Raising Venture Capital
"This section is meant to serve as an information brief of the vc process. Opportunity Florida has access to venture capital funding sources, but is required to screen each proposal for specific criteria and presentation. Should you have a project / product in need of funding, please contact us. All information is handled with the strictest degree of confidentiality."
Venture capital comes in different stages. Early money is sometimes known as "friends and family money" and as the name implies is sourced as such. This is the money usually used to take an idea to formal concept and as well as from concept to business plan. Seed capital or start-up money is that money raised to develop a plan. The next step "early stage" is the point in time when a proto-type commonly called a "beta unit" is developed. The risk factor for investors at the early stages is extremely high as are the emotional ties to the project. In most cases there is a direct relationship between risk and reward. The chart below illustrates the typical "life cycle" of a commercial enterprise.
My experience and consulting has been in working with VCs that fund entities only in the "Early - through -Later" stages, where a company's products and services are moving beyond the conceptual / research and development (R&D) stage. Understanding the goal of these post-startup venture capitalists is essential for any business seeking "product to market" capital. Most venture capitalists (VC) are emotionally unattached to a deal. Their primary and core issue is simple: "What is the exit strategy and potential internal rate of return (IRR) to the proposed investment." Exit strategy is the point when the VC reaps the rewards of his investment. Whether the company is acquired or goes public, this is the point when the VC liquidates his investment. For the VC to resolve the exit strategy and the IRR requirement, a series of other criteria questions must be reviewed. Some of the most basic criteria questions are as follows:

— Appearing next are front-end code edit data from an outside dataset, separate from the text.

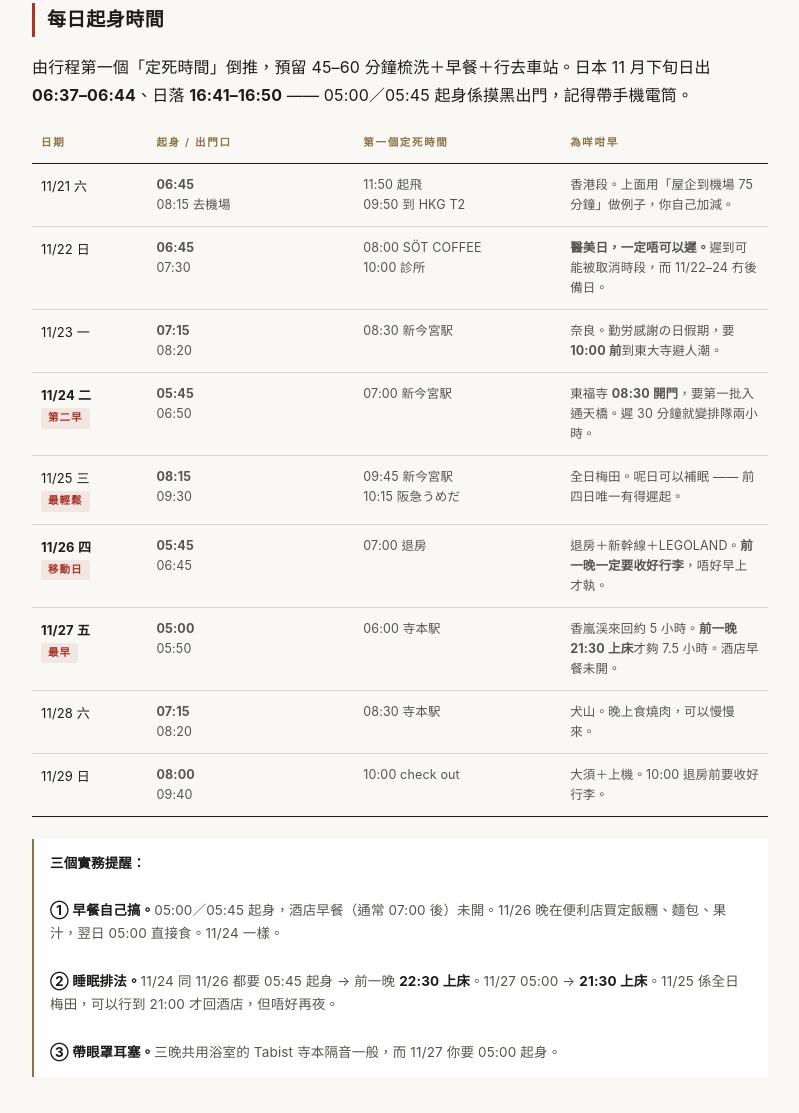
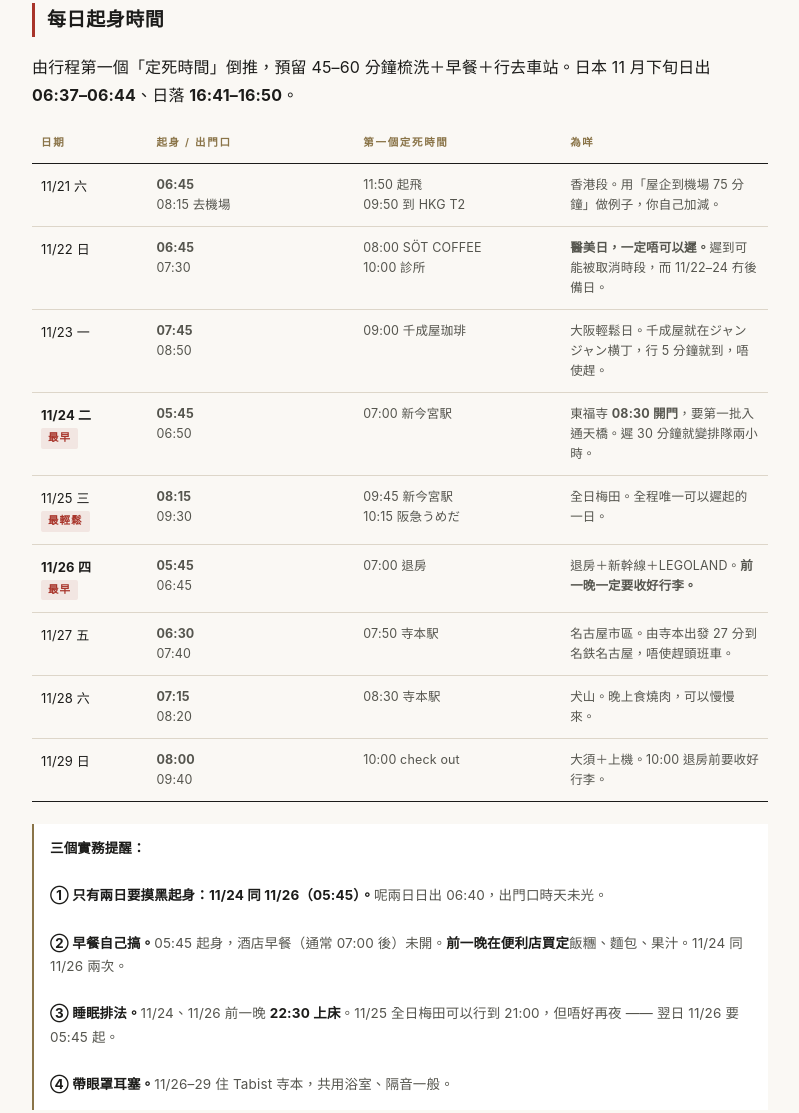
Before and after one commit to tomcheung99/trip-2611, a plain HTML site: page index.html in a window 1280 px wide. Shown: the part 3579-4692 px from the top of the page, without its empty margins (240-1039 px from the left). Drawn offline with Linux system fonts and the light colour scheme.

Commit message:
wake-up table: align to new 11/23 Osaka easy day & 11/27 Nagoya city day

```diff
--- a/index.html
+++ b/index.html
@@ -1003,18 +1003,18 @@
 
 <h2>每日起身時間</h2>
 
-<p class="leg">由行程第一個「定死時間」倒推，預留 45–60 分鐘梳洗＋早餐＋行去車站。日本 11 月下旬日出 <b>06:37–06:44</b>、日落 <b>16:41–16:50</b> —— 05:00／05:45 起身係摸黑出門，記得帶手機電筒。</p>
-
-<table class="stack">
-  <thead><tr><th>日期</th><th>起身 / 出門口</th><th>第一個定死時間</th><th>為咩咁早</th></tr></thead>
-  <tbody>
-    <tr><td class="base">11/21 六</td><td class="leg"><b>06:45</b><br>08:15 去機場</td><td class="leg">11:50 起飛<br>09:50 到 HKG T2</td><td class="leg">香港段。上面用「屋企到機場 75 分鐘」做例子，你自己加減。</td></tr>
+<p class="leg">由行程第一個「定死時間」倒推，預留 45–60 分鐘梳洗＋早餐＋行去車站。日本 11 月下旬日出 <b>06:37–06:44</b>、日落 <b>16:41–16:50</b>。</p>
+
+<table class="stack">
+  <thead><tr><th>日期</th><th>起身 / 出門口</th><th>第一個定死時間</th><th>為咩</th></tr></thead>
+  <tbody>
+    <tr><td class="base">11/21 六</td><td class="leg"><b>06:45</b><br>08:15 去機場</td><td class="leg">11:50 起飛<br>09:50 到 HKG T2</td><td class="leg">香港段。用「屋企到機場 75 分鐘」做例子，你自己加減。</td></tr>
     <tr><td class="base">11/22 日</td><td class="leg"><b>06:45</b><br>07:30</td><td class="leg">08:00 SÖT COFFEE<br>10:00 診所</td><td class="leg"><b>醫美日，一定唔可以遲。</b>遲到可能被取消時段，而 11/22–24 冇後備日。</td></tr>
-    <tr><td class="base">11/23 一</td><td class="leg"><b>07:15</b><br>08:20</td><td class="leg">08:30 新今宮駅</td><td class="leg">奈良。勤労感謝の日假期，要 <b>10:00 前</b>到東大寺避人潮。</td></tr>
-    <tr><td class="base"><b>11/24 二</b><br><span class="tag">第二早</span></td><td class="leg"><b>05:45</b><br>06:50</td><td class="leg">07:00 新今宮駅</td><td class="leg">東福寺 <b>08:30 開門</b>，要第一批入通天橋。遲 30 分鐘就變排隊兩小時。</td></tr>
-    <tr><td class="base">11/25 三<br><span class="tag">最輕鬆</span></td><td class="leg"><b>08:15</b><br>09:30</td><td class="leg">09:45 新今宮駅<br>10:15 阪急うめだ</td><td class="leg">全日梅田。呢日可以補眠 —— 前四日唯一有得遲起。</td></tr>
-    <tr><td class="base"><b>11/26 四</b><br><span class="tag">移動日</span></td><td class="leg"><b>05:45</b><br>06:45</td><td class="leg">07:00 退房</td><td class="leg">退房＋新幹線＋LEGOLAND。<b>前一晚一定要收好行李</b>，唔好早上才執。</td></tr>
-    <tr><td class="base"><b>11/27 五</b><br><span class="tag">最早</span></td><td class="leg"><b>05:00</b><br>05:50</td><td class="leg">06:00 寺本駅</td><td class="leg">香嵐渓來回約 5 小時。<b>前一晚 21:30 上床</b>才夠 7.5 小時。酒店早餐未開。</td></tr>
+    <tr><td class="base">11/23 一</td><td class="leg"><b>07:45</b><br>08:50</td><td class="leg">09:00 千成屋珈琲</td><td class="leg">大阪輕鬆日。千成屋就在ジャンジャン横丁，行 5 分鐘就到，唔使趕。</td></tr>
+    <tr><td class="base"><b>11/24 二</b><br><span class="tag">最早</span></td><td class="leg"><b>05:45</b><br>06:50</td><td class="leg">07:00 新今宮駅</td><td class="leg">東福寺 <b>08:30 開門</b>，要第一批入通天橋。遲 30 分鐘就變排隊兩小時。</td></tr>
+    <tr><td class="base">11/25 三<br><span class="tag">最輕鬆</span></td><td class="leg"><b>08:15</b><br>09:30</td><td class="leg">09:45 新今宮駅<br>10:15 阪急うめだ</td><td class="leg">全日梅田。全程唯一可以遲起的一日。</td></tr>
+    <tr><td class="base"><b>11/26 四</b><br><span class="tag">最早</span></td><td class="leg"><b>05:45</b><br>06:45</td><td class="leg">07:00 退房</td><td class="leg">退房＋新幹線＋LEGOLAND。<b>前一晚一定要收好行李。</b></td></tr>
+    <tr><td class="base">11/27 五</td><td class="leg"><b>06:30</b><br>07:40</td><td class="leg">07:50 寺本駅</td><td class="leg">名古屋市區。由寺本出發 27 分到名鉄名古屋，唔使趕頭班車。</td></tr>
     <tr><td class="base">11/28 六</td><td class="leg"><b>07:15</b><br>08:20</td><td class="leg">08:30 寺本駅</td><td class="leg">犬山。晚上食燒肉，可以慢慢來。</td></tr>
     <tr><td class="base">11/29 日</td><td class="leg"><b>08:00</b><br>09:40</td><td class="leg">10:00 check out</td><td class="leg">大須＋上機。10:00 退房前要收好行李。</td></tr>
   </tbody>
@@ -1022,9 +1022,10 @@
 
 <div class="note">
   <b>三個實務提醒：</b><br><br>
-  <b>① 早餐自己搞。</b>05:00／05:45 起身，酒店早餐（通常 07:00 後）未開。11/26 晚在便利店買定飯糰、麵包、果汁，翌日 05:00 直接食。11/24 一樣。<br><br>
-  <b>② 睡眠排法。</b>11/24 同 11/26 都要 05:45 起身 → 前一晚 <b>22:30 上床</b>。11/27 05:00 → <b>21:30 上床</b>。11/25 係全日梅田，可以行到 21:00 才回酒店，但唔好再夜。<br><br>
-  <b>③ 帶眼罩耳塞。</b>三晚共用浴室的 Tabist 寺本隔音一般，而 11/27 你要 05:00 起身。
+  <b>① 只有兩日要摸黑起身：11/24 同 11/26（05:45）。</b>呢兩日日出 06:40，出門口時天未光。<br><br>
+  <b>② 早餐自己搞。</b>05:45 起身，酒店早餐（通常 07:00 後）未開。<b>前一晚在便利店買定</b>飯糰、麵包、果汁。11/24 同 11/26 兩次。<br><br>
+  <b>③ 睡眠排法。</b>11/24、11/26 前一晚 <b>22:30 上床</b>。11/25 全日梅田可以行到 21:00，但唔好再夜 —— 翌日 11/26 要 05:45 起。<br><br>
+  <b>④ 帶眼罩耳塞。</b>11/26–29 住 Tabist 寺本，共用浴室、隔音一般。
 </div>
 
 <h2>住宿（已訂）</h2>
```
Also changed, not shown: 1 other file.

1) Is the proposed investment entity a company or is it a product?
This seems a rather intricate question and it is, but it is basic to the VC exit strategy. If the product or service is limited in scope, and specific to only a sub-set of a market whole, then the exit strategy would most likely be limited to an acquisition only. Remember, the VC has no intention on riding long term with an investment. Most VCs are seeking at least a ten times return within an investment life of only 3 - 5 years. So, they immediately look to see if the product or service could be folded into one of the existing market?s leading entities.
2) What is the size of the market?s annual revenues and what is the projected market share of the investment?
The projection that answers this question is primary to the VC's determination of the investment's estimated valuation. Obviously, the miscalculation of this single concern regarding market size has been the downfall to many VCs in the dot-com sector. Projecting and defining the potential size of the Internet market, in which there lies no history has been a disaster for many. The successes, or rather lack of successes regarding "business to consumer" (b-c) dot-com companies has been tremendous. It is estimated that during FY 2001 one third of dot-com companies had run out of cash and were forced to close. The vast majority of these companies that are expected to fail are the b-c companies. With a historic and measurable market, it is much easier for the VCs to define and project the size of the 'business to business' (b-b) dot-coms.
3) What is the projected burn rate of the investment?
This question is simple and essential to identifying the amount of investment necessary to carry the company to exit. Whether stated per month or per annum, the burn-rate simply identifies the amount of cash necessary for the company to pay its expenses prior to profitability and positive cash flow or exit.
4) What is the capacity of the management team?
Very rarely does the management team of a company remain the same after start-up. The expertise necessary to develop a product or service is very rarely the same that is required to manage a company to exit. Remember, the VC is putting his/her money into the deal with only the exit strategy in mind. The VC wants and usually demands a management team in place that has the experience to take the company to exit. This is the one area where those seeking venture capital stub their toes most, founders are usually too attached and unwilling to give up day to day control of the company's operation. What they don't understand is that the management established by the VC, provides the objectivity and disciplined experience necessary to benefit the company, not the cause and emotional ties of the company founders.
These are the very core elements of understanding the dynamics of sourcing venture capital to a project. The perspectives of those seeking the funding and those of venture capitalists must be acknowledged and linked. As more VCs get burned as the dot-com bubble continues to burst, the criteria is only going to become more stringent and inflexible. The best potential for one seeking venture capital is to appreciate these issues.
For more info or you wish to discuss a project,
For more info or you wish to discuss a project,